By Carol E. Barnwell
6/13/2006

Some of the more than 700 worshipers who gathered of the U2charist in recognition and support of the Millennium Development Goals (MDGs) on the evening of June 13 hold up cell phones during the U2 song "One."  

 
[Episcopal News Service]  The Bob Dylan-inspired "Love Rescue Me" blared from the loudspeakers in the Columbus Renaissance Hotel ballroom as more than 700 worshipers gathered for the U2chairst in recognition and support of the Millennium Development Goals (MDGs) on the evening of June 13.

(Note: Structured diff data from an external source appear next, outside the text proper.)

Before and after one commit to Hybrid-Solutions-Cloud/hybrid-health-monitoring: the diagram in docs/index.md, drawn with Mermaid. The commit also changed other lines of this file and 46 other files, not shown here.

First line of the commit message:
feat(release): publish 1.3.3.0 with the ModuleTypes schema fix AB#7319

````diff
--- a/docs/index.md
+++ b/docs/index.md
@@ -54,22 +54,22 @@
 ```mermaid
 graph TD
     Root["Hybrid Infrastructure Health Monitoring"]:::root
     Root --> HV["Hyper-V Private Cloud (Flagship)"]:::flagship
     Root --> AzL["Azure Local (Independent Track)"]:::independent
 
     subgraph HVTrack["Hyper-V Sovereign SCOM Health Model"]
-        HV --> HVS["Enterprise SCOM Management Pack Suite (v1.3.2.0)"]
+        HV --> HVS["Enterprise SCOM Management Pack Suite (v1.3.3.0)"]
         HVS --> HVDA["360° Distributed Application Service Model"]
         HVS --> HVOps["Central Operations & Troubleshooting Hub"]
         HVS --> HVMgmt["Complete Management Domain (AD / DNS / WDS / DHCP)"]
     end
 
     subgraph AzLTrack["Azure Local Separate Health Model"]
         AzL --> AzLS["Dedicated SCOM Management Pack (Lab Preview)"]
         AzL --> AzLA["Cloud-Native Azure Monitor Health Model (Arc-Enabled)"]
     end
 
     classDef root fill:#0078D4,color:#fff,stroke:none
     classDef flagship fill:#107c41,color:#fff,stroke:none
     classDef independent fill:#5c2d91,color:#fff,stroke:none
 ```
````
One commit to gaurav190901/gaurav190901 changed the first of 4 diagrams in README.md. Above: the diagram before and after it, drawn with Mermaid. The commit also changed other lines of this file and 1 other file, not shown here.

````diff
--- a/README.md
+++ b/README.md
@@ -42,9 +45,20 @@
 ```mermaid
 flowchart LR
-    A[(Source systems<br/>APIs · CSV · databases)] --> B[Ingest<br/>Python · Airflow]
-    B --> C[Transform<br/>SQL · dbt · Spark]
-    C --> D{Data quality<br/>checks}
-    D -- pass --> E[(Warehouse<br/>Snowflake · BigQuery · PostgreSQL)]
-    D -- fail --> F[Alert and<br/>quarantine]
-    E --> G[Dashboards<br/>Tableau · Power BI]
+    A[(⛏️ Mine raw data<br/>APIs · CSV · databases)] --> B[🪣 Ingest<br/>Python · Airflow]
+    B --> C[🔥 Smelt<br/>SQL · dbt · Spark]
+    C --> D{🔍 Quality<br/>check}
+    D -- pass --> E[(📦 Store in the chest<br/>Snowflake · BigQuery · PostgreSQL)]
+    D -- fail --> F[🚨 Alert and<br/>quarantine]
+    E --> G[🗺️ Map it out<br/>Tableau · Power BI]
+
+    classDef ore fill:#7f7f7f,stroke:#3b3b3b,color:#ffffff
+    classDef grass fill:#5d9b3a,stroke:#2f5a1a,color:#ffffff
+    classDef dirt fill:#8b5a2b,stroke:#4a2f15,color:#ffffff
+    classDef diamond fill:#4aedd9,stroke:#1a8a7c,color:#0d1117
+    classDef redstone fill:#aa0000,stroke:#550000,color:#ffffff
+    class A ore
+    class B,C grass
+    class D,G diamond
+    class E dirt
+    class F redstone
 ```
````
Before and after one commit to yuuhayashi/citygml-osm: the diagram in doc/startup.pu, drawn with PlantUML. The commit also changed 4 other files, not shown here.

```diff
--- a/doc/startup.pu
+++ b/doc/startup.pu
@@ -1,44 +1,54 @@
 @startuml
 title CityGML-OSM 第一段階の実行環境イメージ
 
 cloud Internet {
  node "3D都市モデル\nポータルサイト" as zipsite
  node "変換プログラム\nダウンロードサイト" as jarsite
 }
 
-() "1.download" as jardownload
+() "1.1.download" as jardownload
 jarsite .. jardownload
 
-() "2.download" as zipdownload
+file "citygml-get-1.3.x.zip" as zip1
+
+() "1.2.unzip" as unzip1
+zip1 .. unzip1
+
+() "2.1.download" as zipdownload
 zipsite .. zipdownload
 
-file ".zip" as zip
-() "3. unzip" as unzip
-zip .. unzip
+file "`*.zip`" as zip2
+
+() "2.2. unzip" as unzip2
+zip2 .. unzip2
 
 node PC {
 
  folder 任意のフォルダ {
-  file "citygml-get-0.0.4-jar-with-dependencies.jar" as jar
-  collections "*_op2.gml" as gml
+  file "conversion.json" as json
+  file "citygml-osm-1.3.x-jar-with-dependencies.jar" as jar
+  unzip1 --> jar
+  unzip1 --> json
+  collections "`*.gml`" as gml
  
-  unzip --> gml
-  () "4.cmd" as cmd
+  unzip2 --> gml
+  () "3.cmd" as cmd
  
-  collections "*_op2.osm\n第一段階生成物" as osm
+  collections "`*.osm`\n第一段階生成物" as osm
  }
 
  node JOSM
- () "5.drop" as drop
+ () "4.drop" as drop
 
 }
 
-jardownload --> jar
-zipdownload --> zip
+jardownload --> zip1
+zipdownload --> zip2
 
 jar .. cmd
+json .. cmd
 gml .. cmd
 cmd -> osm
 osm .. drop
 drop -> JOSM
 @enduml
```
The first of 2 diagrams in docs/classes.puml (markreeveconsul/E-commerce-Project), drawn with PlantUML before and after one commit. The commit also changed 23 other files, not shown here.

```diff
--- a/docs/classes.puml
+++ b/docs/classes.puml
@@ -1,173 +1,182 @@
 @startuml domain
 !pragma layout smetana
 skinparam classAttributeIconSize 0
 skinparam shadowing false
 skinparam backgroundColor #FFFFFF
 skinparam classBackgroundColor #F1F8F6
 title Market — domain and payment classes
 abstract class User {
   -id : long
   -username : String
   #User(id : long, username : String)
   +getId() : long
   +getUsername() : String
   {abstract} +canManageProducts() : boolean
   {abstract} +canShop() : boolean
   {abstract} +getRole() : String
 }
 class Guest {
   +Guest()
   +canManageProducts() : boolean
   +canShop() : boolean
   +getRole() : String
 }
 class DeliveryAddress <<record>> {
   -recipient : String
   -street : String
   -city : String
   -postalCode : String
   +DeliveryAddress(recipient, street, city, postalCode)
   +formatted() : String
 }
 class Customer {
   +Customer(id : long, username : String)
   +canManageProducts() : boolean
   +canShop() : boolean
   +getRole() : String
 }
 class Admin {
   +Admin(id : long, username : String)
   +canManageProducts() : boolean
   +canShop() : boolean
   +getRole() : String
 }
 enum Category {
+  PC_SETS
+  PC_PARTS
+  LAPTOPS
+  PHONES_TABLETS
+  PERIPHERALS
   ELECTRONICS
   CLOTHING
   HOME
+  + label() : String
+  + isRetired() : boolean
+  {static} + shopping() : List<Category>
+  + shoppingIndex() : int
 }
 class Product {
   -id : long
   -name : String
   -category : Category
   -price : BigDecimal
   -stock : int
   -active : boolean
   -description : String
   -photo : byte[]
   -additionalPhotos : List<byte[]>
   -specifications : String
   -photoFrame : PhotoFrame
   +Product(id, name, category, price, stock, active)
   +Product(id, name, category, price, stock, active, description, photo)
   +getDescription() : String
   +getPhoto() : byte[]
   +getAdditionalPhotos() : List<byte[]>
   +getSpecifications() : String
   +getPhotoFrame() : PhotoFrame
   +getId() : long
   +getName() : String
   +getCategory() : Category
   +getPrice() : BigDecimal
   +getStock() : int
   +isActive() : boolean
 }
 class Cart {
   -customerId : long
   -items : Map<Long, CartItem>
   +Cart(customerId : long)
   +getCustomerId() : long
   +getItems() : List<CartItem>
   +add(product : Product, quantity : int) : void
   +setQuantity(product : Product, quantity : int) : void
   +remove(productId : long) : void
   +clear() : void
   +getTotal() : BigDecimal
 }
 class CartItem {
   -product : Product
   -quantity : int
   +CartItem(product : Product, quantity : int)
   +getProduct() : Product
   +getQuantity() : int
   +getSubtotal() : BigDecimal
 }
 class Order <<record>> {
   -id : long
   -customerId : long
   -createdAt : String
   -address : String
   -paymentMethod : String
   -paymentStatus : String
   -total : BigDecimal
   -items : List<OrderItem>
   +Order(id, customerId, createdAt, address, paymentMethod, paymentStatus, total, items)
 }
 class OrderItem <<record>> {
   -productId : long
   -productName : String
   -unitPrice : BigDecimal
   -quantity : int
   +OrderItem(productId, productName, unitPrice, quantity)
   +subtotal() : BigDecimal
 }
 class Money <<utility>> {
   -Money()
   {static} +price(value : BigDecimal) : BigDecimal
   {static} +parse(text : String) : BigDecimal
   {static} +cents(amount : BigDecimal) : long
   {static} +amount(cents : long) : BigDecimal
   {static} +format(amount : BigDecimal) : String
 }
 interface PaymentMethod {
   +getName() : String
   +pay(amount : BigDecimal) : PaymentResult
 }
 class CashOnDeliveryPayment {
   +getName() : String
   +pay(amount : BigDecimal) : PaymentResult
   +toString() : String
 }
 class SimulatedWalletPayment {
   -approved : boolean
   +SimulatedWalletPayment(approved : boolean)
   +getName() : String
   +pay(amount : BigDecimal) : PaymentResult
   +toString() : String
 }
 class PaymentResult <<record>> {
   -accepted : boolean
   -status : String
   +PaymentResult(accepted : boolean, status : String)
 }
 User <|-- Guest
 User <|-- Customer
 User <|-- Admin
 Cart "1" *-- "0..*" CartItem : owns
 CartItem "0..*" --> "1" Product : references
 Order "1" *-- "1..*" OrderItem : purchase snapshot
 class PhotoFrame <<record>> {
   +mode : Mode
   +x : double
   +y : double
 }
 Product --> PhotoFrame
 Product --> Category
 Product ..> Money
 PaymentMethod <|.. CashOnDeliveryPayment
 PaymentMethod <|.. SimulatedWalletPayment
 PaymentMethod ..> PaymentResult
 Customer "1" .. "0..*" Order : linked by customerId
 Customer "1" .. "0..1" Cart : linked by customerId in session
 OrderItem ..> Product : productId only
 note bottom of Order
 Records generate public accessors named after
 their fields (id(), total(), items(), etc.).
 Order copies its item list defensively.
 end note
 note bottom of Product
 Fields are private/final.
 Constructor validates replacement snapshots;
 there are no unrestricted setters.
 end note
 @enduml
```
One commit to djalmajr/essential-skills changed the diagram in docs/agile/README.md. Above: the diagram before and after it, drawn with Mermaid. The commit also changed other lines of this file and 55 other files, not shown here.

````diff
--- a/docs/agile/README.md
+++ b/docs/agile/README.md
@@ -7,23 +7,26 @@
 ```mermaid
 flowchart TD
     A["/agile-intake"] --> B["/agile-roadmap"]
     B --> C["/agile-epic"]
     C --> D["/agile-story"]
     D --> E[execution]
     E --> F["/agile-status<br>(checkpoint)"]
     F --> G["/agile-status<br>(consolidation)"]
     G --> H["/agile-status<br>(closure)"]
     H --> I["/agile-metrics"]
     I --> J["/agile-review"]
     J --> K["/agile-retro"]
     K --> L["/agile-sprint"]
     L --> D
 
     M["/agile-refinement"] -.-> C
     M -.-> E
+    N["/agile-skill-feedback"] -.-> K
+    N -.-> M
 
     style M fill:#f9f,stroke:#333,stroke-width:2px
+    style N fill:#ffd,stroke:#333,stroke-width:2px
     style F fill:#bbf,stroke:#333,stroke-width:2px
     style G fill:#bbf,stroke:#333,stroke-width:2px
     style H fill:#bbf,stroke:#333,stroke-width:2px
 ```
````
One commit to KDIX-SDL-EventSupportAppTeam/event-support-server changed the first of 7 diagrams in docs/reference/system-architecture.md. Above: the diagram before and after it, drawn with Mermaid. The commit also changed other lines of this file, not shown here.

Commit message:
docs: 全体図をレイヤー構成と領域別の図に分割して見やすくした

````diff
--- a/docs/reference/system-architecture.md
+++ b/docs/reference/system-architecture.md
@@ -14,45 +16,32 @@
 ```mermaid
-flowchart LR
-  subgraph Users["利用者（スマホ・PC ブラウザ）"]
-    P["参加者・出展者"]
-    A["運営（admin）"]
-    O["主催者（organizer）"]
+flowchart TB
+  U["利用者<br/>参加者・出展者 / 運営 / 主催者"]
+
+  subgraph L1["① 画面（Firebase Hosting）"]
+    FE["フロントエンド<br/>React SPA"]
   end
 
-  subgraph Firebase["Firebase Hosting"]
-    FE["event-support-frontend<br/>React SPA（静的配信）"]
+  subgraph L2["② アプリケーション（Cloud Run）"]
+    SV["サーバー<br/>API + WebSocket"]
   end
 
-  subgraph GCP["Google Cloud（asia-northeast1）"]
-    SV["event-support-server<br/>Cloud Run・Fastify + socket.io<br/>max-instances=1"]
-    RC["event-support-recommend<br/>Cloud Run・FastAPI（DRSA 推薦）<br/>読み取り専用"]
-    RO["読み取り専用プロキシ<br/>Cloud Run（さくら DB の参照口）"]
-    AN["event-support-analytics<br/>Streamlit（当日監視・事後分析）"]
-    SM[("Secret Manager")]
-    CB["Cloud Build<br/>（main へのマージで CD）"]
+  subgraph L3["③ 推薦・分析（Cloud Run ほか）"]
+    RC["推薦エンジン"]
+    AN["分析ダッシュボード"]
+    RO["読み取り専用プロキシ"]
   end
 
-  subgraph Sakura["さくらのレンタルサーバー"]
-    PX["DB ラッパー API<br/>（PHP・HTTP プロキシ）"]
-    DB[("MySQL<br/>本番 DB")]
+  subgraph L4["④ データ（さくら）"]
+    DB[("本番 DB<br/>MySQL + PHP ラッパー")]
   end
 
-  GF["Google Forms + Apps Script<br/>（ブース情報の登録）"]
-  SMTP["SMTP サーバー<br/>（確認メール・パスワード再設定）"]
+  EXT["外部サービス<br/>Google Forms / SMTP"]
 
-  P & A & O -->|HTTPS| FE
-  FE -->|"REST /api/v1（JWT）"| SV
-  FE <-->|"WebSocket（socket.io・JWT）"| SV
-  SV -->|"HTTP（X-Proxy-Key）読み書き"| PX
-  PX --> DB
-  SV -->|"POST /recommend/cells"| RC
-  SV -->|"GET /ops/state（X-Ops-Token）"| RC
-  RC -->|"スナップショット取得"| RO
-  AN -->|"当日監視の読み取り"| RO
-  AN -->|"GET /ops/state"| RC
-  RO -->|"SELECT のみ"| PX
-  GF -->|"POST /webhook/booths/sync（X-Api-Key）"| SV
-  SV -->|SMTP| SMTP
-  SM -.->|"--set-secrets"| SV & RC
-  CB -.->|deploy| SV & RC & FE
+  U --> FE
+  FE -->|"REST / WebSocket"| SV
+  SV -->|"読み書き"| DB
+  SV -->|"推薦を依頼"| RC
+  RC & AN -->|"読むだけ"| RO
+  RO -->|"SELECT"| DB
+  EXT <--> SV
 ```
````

The louder-than-usual prelude did not deter Episcopalians of all ages from attending a joyous celebration in response to the Episcopal Church embracing the goals set forth by the United Nations: eradicate extreme poverty and hunger, achieve universal primary education, promote gender equality, reduce child mortality, improve maternal health, combat HIV/AIDS, ensure environmental sustainability and create a global partnership for development. 

The U2charist, which rallies around the MDGs and the ONE Campaign, features the music of the Irish rock band U2 and its lead singer, Bono.

The Rev. Paige Blair, deputy from the Diocese of Maine and an U2charist advocate, said she was "overwhelmed" at the response of the crowd and invited worshippers to let the Holy Spirit move their bodies to the music and move their lives. Participants did just that, on their feet, dancing and clapping to the opening hymn, "Mysterious Ways," which reminded people "to touch is to heal, to hurt is to steal. If you want to kiss the sky, better learn how to kneel…"

The Rt. Rev. Michael Curry, Bishop of North Carolina, challenged the large and enthusiastic group to "be a witness" for Christ. 

"Come to the Christ in those who struggle, to the Christ in those crying out to be cared for, to the Christ in children who must never go to bed hungry again," he called out to loud responses of "Amen!"

He paraphrased the Rt. Rev. Steven Charleston who has said that the most important question Episcopalians will answer is, "What witness will we make?" 

"It is time for us to do something unexpected and wonderful; it is the moment to practice what we preach!" Curry quoted Charleston, to which he received a standing ovation and cheers. 

Curry went on to say that the MDGs were an act of Gospel-based discipleship, "a way for us to discover life again as a Church … a compelling vision of the world God intended from the beginning."

North Carolina Deputy Meg McCann could not agree more. "The MDGs are so important …we have to celebrate them and pray about them," she said.